§ Problem statement: Return the records exactly, with nothing added.

### Exercise materials

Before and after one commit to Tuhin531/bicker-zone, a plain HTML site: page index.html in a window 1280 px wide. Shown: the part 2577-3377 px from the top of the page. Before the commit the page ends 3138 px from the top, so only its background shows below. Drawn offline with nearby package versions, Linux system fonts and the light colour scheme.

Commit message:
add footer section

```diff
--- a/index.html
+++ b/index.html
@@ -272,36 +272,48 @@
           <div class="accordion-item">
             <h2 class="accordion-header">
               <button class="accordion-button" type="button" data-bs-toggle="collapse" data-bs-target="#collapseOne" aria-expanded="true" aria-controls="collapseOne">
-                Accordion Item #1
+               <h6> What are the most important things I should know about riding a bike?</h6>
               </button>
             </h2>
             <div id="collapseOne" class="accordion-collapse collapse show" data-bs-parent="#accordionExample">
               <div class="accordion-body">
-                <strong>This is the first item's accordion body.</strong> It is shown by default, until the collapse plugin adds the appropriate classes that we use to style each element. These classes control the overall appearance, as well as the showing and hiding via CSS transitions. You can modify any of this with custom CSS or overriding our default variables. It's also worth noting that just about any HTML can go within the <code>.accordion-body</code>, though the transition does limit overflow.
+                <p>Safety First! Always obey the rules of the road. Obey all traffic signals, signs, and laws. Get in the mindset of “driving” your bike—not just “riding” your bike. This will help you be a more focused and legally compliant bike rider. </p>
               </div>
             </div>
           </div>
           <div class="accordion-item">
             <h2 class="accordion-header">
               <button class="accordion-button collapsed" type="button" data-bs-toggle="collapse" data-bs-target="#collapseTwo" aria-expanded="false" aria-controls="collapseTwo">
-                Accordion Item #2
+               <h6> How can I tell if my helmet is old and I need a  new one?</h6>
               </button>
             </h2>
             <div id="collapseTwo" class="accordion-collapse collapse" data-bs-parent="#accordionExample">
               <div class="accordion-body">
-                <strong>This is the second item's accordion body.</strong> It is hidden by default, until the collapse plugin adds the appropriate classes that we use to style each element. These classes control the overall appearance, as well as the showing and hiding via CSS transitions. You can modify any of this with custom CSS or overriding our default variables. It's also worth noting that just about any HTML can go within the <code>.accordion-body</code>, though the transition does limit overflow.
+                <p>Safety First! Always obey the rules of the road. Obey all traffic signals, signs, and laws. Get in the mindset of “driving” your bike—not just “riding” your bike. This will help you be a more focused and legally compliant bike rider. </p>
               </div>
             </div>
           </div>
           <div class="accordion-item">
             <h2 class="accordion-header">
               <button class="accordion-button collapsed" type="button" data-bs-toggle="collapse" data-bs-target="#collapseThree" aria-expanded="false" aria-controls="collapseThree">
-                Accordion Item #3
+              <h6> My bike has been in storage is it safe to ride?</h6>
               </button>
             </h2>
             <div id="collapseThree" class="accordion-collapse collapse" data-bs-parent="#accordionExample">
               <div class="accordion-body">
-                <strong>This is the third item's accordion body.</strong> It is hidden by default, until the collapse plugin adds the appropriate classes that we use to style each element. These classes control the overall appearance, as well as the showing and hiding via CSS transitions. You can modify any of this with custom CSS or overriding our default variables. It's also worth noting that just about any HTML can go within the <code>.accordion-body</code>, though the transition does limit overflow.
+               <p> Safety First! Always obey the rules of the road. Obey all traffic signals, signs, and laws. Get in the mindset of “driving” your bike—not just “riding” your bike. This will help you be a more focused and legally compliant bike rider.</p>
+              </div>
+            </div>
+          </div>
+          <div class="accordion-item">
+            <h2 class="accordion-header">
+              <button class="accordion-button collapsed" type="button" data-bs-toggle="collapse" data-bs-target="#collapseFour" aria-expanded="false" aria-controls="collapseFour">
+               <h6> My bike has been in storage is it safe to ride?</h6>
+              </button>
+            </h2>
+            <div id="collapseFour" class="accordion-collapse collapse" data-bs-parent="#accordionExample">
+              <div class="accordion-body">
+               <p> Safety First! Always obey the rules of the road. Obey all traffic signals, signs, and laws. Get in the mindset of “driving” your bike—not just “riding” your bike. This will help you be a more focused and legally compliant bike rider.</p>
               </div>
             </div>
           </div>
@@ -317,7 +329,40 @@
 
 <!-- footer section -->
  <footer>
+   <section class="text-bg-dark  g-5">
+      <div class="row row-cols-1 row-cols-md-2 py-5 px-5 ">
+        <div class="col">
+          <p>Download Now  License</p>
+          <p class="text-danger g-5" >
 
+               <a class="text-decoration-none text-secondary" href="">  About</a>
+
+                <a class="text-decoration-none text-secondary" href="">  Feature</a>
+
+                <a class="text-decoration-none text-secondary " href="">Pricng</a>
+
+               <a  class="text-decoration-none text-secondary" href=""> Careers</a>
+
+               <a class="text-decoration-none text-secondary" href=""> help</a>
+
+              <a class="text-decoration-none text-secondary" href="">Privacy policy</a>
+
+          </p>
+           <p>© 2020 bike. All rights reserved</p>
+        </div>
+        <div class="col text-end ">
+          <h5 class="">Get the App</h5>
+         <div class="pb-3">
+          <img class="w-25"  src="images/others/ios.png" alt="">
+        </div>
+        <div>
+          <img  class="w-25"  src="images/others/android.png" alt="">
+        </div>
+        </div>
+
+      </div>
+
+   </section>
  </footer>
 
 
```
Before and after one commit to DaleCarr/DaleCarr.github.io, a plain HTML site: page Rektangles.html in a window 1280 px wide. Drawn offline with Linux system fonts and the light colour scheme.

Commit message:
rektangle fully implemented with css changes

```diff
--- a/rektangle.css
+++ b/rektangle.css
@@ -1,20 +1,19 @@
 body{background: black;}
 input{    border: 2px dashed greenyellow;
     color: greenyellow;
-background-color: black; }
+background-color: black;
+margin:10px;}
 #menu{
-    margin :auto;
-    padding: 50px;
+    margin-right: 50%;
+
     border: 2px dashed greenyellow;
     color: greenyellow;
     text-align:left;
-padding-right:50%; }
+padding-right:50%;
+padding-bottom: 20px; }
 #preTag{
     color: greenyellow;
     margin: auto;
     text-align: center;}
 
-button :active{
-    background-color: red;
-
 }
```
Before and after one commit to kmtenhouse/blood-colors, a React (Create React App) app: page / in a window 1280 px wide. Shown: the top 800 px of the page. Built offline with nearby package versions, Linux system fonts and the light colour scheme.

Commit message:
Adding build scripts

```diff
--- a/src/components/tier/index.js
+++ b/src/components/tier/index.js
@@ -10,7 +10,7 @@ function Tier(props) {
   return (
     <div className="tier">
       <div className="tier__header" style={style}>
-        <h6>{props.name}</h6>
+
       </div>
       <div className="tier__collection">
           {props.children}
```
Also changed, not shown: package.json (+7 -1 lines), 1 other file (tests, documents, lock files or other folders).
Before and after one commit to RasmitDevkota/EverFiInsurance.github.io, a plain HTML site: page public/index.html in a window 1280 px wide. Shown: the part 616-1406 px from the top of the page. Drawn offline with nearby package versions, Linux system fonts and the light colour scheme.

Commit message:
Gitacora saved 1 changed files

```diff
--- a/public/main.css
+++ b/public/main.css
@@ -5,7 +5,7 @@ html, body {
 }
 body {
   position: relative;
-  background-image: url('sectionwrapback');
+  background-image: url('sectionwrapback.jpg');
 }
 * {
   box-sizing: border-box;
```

######

§ Worked solution:
Before and after one commit to Tuhin531/bicker-zone, a plain HTML site: page index.html in a window 1280 px wide. Shown: the part 2577-3377 px from the top of the page. Before the commit the page ends 3138 px from the top, so only its background shows below. Drawn offline with nearby package versions, Linux system fonts and the light colour scheme.

Commit message:
add footer section

```diff
--- a/index.html
+++ b/index.html
@@ -272,36 +272,48 @@
           <div class="accordion-item">
             <h2 class="accordion-header">
               <button class="accordion-button" type="button" data-bs-toggle="collapse" data-bs-target="#collapseOne" aria-expanded="true" aria-controls="collapseOne">
-                Accordion Item #1
+               <h6> What are the most important things I should know about riding a bike?</h6>
               </button>
             </h2>
             <div id="collapseOne" class="accordion-collapse collapse show" data-bs-parent="#accordionExample">
               <div class="accordion-body">
-                <strong>This is the first item's accordion body.</strong> It is shown by default, until the collapse plugin adds the appropriate classes that we use to style each element. These classes control the overall appearance, as well as the showing and hiding via CSS transitions. You can modify any of this with custom CSS or overriding our default variables. It's also worth noting that just about any HTML can go within the <code>.accordion-body</code>, though the transition does limit overflow.
+                <p>Safety First! Always obey the rules of the road. Obey all traffic signals, signs, and laws. Get in the mindset of “driving” your bike—not just “riding” your bike. This will help you be a more focused and legally compliant bike rider. </p>
               </div>
             </div>
           </div>
           <div class="accordion-item">
             <h2 class="accordion-header">
               <button class="accordion-button collapsed" type="button" data-bs-toggle="collapse" data-bs-target="#collapseTwo" aria-expanded="false" aria-controls="collapseTwo">
-                Accordion Item #2
+               <h6> How can I tell if my helmet is old and I need a  new one?</h6>
               </button>
             </h2>
             <div id="collapseTwo" class="accordion-collapse collapse" data-bs-parent="#accordionExample">
               <div class="accordion-body">
-                <strong>This is the second item's accordion body.</strong> It is hidden by default, until the collapse plugin adds the appropriate classes that we use to style each element. These classes control the overall appearance, as well as the showing and hiding via CSS transitions. You can modify any of this with custom CSS or overriding our default variables. It's also worth noting that just about any HTML can go within the <code>.accordion-body</code>, though the transition does limit overflow.
+                <p>Safety First! Always obey the rules of the road. Obey all traffic signals, signs, and laws. Get in the mindset of “driving” your bike—not just “riding” your bike. This will help you be a more focused and legally compliant bike rider. </p>
               </div>
             </div>
           </div>
           <div class="accordion-item">
             <h2 class="accordion-header">
               <button class="accordion-button collapsed" type="button" data-bs-toggle="collapse" data-bs-target="#collapseThree" aria-expanded="false" aria-controls="collapseThree">
-                Accordion Item #3
+              <h6> My bike has been in storage is it safe to ride?</h6>
               </button>
             </h2>
             <div id="collapseThree" class="accordion-collapse collapse" data-bs-parent="#accordionExample">
               <div class="accordion-body">
-                <strong>This is the third item's accordion body.</strong> It is hidden by default, until the collapse plugin adds the appropriate classes that we use to style each element. These classes control the overall appearance, as well as the showing and hiding via CSS transitions. You can modify any of this with custom CSS or overriding our default variables. It's also worth noting that just about any HTML can go within the <code>.accordion-body</code>, though the transition does limit overflow.
+               <p> Safety First! Always obey the rules of the road. Obey all traffic signals, signs, and laws. Get in the mindset of “driving” your bike—not just “riding” your bike. This will help you be a more focused and legally compliant bike rider.</p>
+              </div>
+            </div>
+          </div>
+          <div class="accordion-item">
+            <h2 class="accordion-header">
+              <button class="accordion-button collapsed" type="button" data-bs-toggle="collapse" data-bs-target="#collapseFour" aria-expanded="false" aria-controls="collapseFour">
+               <h6> My bike has been in storage is it safe to ride?</h6>
+              </button>
+            </h2>
+            <div id="collapseFour" class="accordion-collapse collapse" data-bs-parent="#accordionExample">
+              <div class="accordion-body">
+               <p> Safety First! Always obey the rules of the road. Obey all traffic signals, signs, and laws. Get in the mindset of “driving” your bike—not just “riding” your bike. This will help you be a more focused and legally compliant bike rider.</p>
               </div>
             </div>
           </div>
@@ -317,7 +329,40 @@
 
 <!-- footer section -->
  <footer>
+   <section class="text-bg-dark  g-5">
+      <div class="row row-cols-1 row-cols-md-2 py-5 px-5 ">
+        <div class="col">
+          <p>Download Now  License</p>
+          <p class="text-danger g-5" >
 
+               <a class="text-decoration-none text-secondary" href="">  About</a>
+
+                <a class="text-decoration-none text-secondary" href="">  Feature</a>
+
+                <a class="text-decoration-none text-secondary " href="">Pricng</a>
+
+               <a  class="text-decoration-none text-secondary" href=""> Careers</a>
+
+               <a class="text-decoration-none text-secondary" href=""> help</a>
+
+              <a class="text-decoration-none text-secondary" href="">Privacy policy</a>
+
+          </p>
+           <p>© 2020 bike. All rights reserved</p>
+        </div>
+        <div class="col text-end ">
+          <h5 class="">Get the App</h5>
+         <div class="pb-3">
+          <img class="w-25"  src="images/others/ios.png" alt="">
+        </div>
+        <div>
+          <img  class="w-25"  src="images/others/android.png" alt="">
+        </div>
+        </div>
+
+      </div>
+
+   </section>
  </footer>
 
 
```
Before and after one commit to DaleCarr/DaleCarr.github.io, a plain HTML site: page Rektangles.html in a window 1280 px wide. Drawn offline with Linux system fonts and the light colour scheme.

Commit message:
rektangle fully implemented with css changes

```diff
--- a/rektangle.css
+++ b/rektangle.css
@@ -1,20 +1,19 @@
 body{background: black;}
 input{    border: 2px dashed greenyellow;
     color: greenyellow;
-background-color: black; }
+background-color: black;
+margin:10px;}
 #menu{
-    margin :auto;
-    padding: 50px;
+    margin-right: 50%;
+
     border: 2px dashed greenyellow;
     color: greenyellow;
     text-align:left;
-padding-right:50%; }
+padding-right:50%;
+padding-bottom: 20px; }
 #preTag{
     color: greenyellow;
     margin: auto;
     text-align: center;}
 
-button :active{
-    background-color: red;
-
 }
```
Before and after one commit to kmtenhouse/blood-colors, a React (Create React App) app: page / in a window 1280 px wide. Shown: the top 800 px of the page. Built offline with nearby package versions, Linux system fonts and the light colour scheme.

Commit message:
Adding build scripts

```diff
--- a/src/components/tier/index.js
+++ b/src/components/tier/index.js
@@ -10,7 +10,7 @@ function Tier(props) {
   return (
     <div className="tier">
       <div className="tier__header" style={style}>
-        <h6>{props.name}</h6>
+
       </div>
       <div className="tier__collection">
           {props.children}
```
Also changed, not shown: package.json (+7 -1 lines), 1 other file (tests, documents, lock files or other folders).
Before and after one commit to RasmitDevkota/EverFiInsurance.github.io, a plain HTML site: page public/index.html in a window 1280 px wide. Shown: the part 616-1406 px from the top of the page. Drawn offline with nearby package versions, Linux system fonts and the light colour scheme.

Commit message:
Gitacora saved 1 changed files

```diff
--- a/public/main.css
+++ b/public/main.css
@@ -5,7 +5,7 @@ html, body {
 }
 body {
   position: relative;
-  background-image: url('sectionwrapback');
+  background-image: url('sectionwrapback.jpg');
 }
 * {
   box-sizing: border-box;
```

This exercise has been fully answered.